T is for "Three Dancers in Yellow Skirts." Edgar Degas.c 1899.

In this painting by Degas, we see three dancers waiting in the wings, one drinking water, the others lost in thought, but a tiny detail, the first dancer is in first position.

This is another photography angle painting.  Notice the left border is cut off and the dancers are caught informally.

The colors are so soft, no hard edges.  It almost looks like a pastel, and you are aware of shapes and colors.  The colors are perfect.  Quite a different kind of painting from my choice for "S." And if you click on the painting you can make it larger.


Three Dancers in Yellow Skirts.  Edgar Degas. 1899.  Oil on Canvas.  Dover Press

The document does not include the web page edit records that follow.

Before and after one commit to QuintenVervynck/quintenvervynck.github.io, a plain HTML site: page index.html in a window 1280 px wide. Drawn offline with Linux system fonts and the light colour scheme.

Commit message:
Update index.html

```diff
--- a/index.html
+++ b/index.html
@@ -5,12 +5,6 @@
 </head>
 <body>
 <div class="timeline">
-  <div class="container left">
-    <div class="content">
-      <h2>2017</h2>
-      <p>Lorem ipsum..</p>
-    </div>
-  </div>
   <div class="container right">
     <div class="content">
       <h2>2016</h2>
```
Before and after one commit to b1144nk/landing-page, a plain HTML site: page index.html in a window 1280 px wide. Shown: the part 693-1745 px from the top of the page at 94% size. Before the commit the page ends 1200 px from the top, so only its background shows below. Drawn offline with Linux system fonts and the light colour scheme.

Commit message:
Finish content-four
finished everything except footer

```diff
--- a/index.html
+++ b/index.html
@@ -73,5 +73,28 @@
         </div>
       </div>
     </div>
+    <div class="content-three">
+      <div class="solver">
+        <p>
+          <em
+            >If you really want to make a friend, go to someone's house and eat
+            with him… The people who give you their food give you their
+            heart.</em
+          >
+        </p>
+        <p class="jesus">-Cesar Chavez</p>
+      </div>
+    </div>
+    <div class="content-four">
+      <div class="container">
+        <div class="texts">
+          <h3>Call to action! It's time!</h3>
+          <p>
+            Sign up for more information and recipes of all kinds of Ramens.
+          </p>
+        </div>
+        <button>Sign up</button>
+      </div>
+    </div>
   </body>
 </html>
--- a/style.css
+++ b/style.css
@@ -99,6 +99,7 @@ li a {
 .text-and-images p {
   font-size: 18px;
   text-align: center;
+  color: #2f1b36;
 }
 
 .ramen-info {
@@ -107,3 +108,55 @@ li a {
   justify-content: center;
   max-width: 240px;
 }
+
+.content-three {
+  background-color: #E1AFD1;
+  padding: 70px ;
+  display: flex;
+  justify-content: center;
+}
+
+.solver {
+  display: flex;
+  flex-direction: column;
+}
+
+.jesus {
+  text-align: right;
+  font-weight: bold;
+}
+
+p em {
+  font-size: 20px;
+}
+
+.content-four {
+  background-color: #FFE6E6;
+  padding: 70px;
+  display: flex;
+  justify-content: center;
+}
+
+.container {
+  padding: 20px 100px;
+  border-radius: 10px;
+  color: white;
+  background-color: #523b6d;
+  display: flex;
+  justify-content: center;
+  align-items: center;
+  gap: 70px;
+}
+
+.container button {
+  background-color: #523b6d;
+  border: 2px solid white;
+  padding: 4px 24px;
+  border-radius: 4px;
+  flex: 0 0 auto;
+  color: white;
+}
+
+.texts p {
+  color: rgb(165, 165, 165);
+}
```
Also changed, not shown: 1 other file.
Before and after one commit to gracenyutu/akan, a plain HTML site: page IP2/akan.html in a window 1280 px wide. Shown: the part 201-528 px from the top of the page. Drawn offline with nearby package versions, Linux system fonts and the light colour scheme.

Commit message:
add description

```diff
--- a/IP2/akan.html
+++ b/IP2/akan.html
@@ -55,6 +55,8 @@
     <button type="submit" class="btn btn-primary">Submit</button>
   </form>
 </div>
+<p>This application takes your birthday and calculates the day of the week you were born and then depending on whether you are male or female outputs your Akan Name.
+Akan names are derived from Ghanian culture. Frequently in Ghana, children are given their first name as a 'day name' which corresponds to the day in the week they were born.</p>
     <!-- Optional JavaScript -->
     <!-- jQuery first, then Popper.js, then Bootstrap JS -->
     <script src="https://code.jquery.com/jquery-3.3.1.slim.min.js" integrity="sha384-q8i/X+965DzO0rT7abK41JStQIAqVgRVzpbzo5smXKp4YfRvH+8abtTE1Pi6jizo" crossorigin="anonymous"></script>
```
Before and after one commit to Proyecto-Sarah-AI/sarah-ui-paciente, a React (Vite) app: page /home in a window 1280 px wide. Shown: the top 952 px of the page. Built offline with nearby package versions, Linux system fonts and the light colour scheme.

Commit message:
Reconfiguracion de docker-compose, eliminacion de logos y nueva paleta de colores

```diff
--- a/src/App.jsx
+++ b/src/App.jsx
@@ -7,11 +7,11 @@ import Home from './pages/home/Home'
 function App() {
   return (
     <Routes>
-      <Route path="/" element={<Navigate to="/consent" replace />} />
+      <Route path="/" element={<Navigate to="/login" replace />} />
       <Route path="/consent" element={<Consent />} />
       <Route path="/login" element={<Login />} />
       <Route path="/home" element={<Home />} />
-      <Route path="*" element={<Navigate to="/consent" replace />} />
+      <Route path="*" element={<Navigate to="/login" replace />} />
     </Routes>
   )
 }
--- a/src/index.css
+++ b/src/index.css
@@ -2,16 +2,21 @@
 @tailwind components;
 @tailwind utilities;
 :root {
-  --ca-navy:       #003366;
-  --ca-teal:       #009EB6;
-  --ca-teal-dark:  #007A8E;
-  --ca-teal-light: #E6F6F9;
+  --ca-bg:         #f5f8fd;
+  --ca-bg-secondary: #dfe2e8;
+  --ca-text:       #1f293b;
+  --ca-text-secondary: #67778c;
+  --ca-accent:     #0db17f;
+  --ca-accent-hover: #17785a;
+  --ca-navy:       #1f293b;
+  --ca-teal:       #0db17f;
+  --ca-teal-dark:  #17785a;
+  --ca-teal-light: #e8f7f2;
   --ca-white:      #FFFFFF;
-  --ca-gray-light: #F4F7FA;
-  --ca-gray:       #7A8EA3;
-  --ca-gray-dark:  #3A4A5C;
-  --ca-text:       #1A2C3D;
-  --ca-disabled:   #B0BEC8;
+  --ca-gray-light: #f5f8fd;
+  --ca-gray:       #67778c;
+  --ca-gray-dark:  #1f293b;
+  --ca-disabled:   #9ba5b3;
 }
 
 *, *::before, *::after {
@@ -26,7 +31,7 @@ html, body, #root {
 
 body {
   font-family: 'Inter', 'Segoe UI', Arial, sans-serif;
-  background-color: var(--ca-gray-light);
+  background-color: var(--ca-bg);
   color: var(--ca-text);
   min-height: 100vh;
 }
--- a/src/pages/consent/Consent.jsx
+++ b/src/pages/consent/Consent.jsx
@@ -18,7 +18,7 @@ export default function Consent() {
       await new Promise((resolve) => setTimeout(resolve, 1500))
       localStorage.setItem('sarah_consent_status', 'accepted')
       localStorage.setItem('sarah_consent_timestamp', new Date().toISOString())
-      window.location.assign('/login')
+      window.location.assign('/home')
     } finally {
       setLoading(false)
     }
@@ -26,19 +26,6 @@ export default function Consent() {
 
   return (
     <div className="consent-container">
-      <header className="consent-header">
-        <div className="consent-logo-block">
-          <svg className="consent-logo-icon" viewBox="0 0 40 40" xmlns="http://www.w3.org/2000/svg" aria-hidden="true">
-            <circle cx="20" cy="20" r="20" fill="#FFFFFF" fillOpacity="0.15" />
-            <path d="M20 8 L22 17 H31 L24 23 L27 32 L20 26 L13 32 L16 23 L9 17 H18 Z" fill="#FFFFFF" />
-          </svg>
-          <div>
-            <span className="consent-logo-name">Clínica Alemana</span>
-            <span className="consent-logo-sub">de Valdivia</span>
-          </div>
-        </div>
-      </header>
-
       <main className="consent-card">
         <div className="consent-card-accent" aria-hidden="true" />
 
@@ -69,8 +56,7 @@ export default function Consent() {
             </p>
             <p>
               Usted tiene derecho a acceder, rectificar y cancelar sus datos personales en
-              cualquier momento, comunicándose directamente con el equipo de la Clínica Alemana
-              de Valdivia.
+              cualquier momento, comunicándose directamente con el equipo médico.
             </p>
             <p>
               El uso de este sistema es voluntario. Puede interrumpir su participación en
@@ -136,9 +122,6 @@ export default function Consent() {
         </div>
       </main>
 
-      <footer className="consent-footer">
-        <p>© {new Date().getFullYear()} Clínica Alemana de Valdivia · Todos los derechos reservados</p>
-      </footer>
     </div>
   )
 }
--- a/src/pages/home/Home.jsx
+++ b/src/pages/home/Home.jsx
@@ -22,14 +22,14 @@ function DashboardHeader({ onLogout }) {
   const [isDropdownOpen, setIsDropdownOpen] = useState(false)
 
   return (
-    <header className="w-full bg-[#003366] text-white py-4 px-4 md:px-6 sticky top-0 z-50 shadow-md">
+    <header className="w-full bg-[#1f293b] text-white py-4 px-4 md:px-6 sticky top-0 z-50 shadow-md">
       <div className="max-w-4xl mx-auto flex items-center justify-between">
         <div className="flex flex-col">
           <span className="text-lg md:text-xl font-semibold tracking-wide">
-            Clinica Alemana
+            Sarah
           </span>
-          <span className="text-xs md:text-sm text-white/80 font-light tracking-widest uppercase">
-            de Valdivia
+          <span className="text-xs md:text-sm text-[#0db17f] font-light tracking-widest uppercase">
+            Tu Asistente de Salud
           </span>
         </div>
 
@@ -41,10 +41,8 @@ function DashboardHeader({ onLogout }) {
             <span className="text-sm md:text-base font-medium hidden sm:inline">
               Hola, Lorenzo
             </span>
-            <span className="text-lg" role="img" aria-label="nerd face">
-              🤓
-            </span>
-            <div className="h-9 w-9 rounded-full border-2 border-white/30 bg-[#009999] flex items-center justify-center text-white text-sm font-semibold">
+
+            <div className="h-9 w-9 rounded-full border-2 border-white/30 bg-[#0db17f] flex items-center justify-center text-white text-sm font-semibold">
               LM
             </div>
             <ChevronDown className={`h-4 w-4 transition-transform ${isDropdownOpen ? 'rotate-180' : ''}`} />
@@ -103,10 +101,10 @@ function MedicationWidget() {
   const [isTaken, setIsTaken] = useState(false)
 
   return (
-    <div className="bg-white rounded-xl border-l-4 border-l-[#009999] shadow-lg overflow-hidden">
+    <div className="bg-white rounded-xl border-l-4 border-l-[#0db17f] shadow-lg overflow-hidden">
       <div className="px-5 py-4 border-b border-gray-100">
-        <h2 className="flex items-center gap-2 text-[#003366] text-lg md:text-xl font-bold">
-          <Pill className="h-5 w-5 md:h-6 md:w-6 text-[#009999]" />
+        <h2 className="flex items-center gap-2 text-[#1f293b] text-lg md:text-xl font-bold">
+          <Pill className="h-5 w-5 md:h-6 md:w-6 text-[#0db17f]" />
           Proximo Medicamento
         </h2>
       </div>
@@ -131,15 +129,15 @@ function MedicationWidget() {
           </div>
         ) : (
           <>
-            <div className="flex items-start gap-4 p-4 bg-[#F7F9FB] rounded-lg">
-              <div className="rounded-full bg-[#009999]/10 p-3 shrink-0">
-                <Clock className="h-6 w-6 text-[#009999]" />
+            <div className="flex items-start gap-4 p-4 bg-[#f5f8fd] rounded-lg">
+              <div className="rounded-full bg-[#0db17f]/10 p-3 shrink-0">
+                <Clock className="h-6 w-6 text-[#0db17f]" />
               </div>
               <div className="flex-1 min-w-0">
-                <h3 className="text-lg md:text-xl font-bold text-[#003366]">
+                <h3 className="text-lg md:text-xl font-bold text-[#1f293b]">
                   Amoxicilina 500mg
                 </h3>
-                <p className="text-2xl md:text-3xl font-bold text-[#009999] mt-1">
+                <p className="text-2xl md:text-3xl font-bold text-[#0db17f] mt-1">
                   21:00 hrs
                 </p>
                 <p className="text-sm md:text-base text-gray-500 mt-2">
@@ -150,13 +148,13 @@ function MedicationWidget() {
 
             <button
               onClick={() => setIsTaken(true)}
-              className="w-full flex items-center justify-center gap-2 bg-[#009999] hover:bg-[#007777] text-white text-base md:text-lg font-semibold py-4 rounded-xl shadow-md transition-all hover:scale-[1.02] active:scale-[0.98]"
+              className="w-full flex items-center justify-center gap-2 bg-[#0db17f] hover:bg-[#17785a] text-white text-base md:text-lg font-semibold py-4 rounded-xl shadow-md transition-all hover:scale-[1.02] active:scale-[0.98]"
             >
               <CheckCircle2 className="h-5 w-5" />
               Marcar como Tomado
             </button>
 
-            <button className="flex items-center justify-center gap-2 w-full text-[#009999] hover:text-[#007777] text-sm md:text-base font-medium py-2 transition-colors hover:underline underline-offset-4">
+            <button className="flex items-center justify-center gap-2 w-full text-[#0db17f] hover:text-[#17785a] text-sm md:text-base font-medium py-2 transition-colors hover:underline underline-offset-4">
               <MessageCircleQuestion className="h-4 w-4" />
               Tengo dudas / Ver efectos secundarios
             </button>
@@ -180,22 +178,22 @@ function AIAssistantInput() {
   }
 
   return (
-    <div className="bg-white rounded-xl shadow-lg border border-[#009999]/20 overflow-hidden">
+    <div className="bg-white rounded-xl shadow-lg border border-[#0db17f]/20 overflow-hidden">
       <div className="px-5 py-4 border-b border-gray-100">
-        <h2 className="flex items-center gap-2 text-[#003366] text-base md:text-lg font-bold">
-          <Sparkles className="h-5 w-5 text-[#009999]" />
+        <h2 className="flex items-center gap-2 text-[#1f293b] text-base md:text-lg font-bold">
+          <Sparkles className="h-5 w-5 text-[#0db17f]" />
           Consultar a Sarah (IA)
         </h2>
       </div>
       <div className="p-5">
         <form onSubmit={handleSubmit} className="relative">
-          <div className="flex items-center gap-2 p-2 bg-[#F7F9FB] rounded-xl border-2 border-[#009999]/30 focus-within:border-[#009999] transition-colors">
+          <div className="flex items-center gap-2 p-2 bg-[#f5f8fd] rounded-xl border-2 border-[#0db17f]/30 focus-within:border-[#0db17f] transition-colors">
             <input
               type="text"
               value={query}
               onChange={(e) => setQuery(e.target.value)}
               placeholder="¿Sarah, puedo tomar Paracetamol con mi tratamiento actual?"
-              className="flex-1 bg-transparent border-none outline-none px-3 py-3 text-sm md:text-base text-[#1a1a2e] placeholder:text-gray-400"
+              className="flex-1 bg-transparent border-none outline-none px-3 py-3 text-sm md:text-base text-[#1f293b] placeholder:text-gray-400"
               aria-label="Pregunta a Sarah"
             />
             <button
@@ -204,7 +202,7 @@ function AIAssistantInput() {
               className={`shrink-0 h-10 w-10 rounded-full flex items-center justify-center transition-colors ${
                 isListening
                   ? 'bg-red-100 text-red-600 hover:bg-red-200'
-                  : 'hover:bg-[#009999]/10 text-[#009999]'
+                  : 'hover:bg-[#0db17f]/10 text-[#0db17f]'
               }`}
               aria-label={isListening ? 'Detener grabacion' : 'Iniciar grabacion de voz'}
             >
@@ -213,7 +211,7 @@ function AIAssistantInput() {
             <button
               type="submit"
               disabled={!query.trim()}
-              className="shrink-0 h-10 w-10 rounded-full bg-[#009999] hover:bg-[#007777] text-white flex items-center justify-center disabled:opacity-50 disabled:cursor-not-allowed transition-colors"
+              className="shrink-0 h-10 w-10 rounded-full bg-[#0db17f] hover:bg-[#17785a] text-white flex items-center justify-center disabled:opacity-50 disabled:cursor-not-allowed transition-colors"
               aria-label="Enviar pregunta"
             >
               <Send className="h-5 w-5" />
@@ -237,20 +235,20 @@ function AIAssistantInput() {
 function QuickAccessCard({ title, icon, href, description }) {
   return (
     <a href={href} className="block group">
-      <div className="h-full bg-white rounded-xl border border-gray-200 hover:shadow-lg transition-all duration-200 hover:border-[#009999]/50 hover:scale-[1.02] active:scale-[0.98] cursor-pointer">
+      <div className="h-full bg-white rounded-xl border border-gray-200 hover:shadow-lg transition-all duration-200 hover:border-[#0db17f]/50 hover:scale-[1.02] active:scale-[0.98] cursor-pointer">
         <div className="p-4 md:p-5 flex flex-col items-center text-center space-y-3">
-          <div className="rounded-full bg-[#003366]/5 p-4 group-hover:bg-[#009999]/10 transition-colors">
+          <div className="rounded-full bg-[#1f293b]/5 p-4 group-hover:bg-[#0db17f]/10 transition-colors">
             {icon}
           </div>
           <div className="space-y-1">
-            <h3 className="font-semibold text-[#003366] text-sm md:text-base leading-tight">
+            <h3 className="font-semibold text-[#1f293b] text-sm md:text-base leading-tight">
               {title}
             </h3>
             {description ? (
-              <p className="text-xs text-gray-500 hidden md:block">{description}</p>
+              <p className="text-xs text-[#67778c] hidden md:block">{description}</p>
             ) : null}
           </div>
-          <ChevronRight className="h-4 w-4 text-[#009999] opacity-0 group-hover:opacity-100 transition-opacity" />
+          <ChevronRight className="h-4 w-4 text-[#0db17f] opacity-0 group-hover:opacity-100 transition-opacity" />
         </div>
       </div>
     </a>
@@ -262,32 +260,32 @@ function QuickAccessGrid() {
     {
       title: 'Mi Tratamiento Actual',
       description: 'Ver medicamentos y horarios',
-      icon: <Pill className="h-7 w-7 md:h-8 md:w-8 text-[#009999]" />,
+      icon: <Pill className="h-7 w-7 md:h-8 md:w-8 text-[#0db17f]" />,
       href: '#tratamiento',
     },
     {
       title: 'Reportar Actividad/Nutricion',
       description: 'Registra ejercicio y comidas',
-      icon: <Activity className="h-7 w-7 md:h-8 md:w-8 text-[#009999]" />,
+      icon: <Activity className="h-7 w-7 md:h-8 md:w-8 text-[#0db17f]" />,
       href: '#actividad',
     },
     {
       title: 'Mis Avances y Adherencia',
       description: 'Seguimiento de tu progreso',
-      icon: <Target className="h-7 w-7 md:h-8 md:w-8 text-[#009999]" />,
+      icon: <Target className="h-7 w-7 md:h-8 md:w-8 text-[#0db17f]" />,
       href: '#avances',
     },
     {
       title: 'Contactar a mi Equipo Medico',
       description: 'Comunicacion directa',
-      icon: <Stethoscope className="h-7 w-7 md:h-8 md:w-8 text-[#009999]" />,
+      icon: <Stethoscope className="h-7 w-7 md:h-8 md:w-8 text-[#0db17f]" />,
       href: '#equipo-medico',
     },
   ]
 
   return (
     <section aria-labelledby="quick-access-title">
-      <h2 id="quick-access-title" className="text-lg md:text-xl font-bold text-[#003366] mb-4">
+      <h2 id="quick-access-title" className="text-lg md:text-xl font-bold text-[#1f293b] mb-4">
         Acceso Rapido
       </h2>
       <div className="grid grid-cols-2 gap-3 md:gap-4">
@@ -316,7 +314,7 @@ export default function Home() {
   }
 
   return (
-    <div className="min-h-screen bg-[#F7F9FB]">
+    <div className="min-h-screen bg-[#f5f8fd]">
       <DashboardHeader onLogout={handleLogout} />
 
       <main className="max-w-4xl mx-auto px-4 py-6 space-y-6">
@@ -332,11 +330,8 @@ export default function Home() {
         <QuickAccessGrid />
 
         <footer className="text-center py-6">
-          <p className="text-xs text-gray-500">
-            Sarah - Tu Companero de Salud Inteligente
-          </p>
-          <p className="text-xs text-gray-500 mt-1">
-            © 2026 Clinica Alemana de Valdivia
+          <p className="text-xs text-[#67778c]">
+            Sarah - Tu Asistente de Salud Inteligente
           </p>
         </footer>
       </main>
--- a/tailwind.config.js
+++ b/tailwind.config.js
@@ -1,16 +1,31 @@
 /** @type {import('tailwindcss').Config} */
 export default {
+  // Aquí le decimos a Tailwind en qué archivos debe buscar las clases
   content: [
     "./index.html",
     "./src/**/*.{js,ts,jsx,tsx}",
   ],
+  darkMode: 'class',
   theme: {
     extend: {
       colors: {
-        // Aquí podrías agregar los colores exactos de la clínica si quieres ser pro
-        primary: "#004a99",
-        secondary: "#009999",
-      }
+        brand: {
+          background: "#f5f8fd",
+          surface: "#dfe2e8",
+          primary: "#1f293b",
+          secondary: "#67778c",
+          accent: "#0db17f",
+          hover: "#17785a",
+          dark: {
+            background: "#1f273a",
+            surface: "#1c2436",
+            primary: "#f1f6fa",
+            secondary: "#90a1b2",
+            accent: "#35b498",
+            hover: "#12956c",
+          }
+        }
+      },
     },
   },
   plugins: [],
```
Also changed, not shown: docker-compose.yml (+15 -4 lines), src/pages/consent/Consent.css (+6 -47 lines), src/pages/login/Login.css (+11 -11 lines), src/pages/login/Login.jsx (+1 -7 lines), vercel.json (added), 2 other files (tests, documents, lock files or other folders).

Tuesday, April 22, 2014

S is for "Singer with a Glove" Edgar Degas 1878

All you artists out there and appreciators of art will enjoy this painting, which shows Degas at his best in the use of color and composition.  He must have been intrigued by the affect of artificial light on singers and ballet dancers, especially how up-lighting has a way of changing features like skin tone, etc.

In researching this painting, I came across this blog which discusses the composition and use of color in this painting, especially interesting is the description of how Degas used color and what our eyes see.  My question would be:  as an artist paints, does he consciously think about these things as he paints, or is it a sub-conscious?  I have added this blog address, so much better than my trying to paraphrase the words.  Color theory is fascinating, I will let this blog be my guest blogger. You have to copy and paste the blog address.

http://aboveboards-art.blogspot.com/2011/05/singer-with-glove.html



Singer with  a  Glove, 1878,  Edgar Degas,.  Pastel on canvas.   Dover Publications






Monday, April 21, 2014

R is for Racehorses at Longchamp 1873-1875, Edgar Degas

This small painting, 11x15 inches, c. 1873-1875, was purchased by the Boston Museum of Fine Arts in 1903, for $12,000,* which contradicts the written comment that Degas only sold one painting to a museum in his lifetime.  "The Cotton Market in New Orleans" was the other one. Although this painting was purchased from one of the several buyers of the work, it was not sold directly by Degas to the museum.

Degas painted more race-track paintings than ballerina paintings, 91 works in this category.  His paintings of horses really show his mastery of horse anatomy, yet done with such a light hand and again, from a different angle. .

Degas enjoyed painting jockeys and horses and would select individual jockeys and rearrange them into his own compositions.He enjoyed sketching at Longchamps, one of his favorite places to sketch.

Longchamps was and is a  racetrack in Paris, in the Bois de Boulogne, a beautiful park.  And if you are in Paris, and it's  beautiful day, you might want to visit.  The entrance fee is 4 euros, you could bring a picnic lunch and even try your hand at betting.

*$12,000 is worth $240,000 today.   


Racehorses at Longchamps. c 1873-1875. Oil on Canvas.  Edgar Degas.  Dover Publications.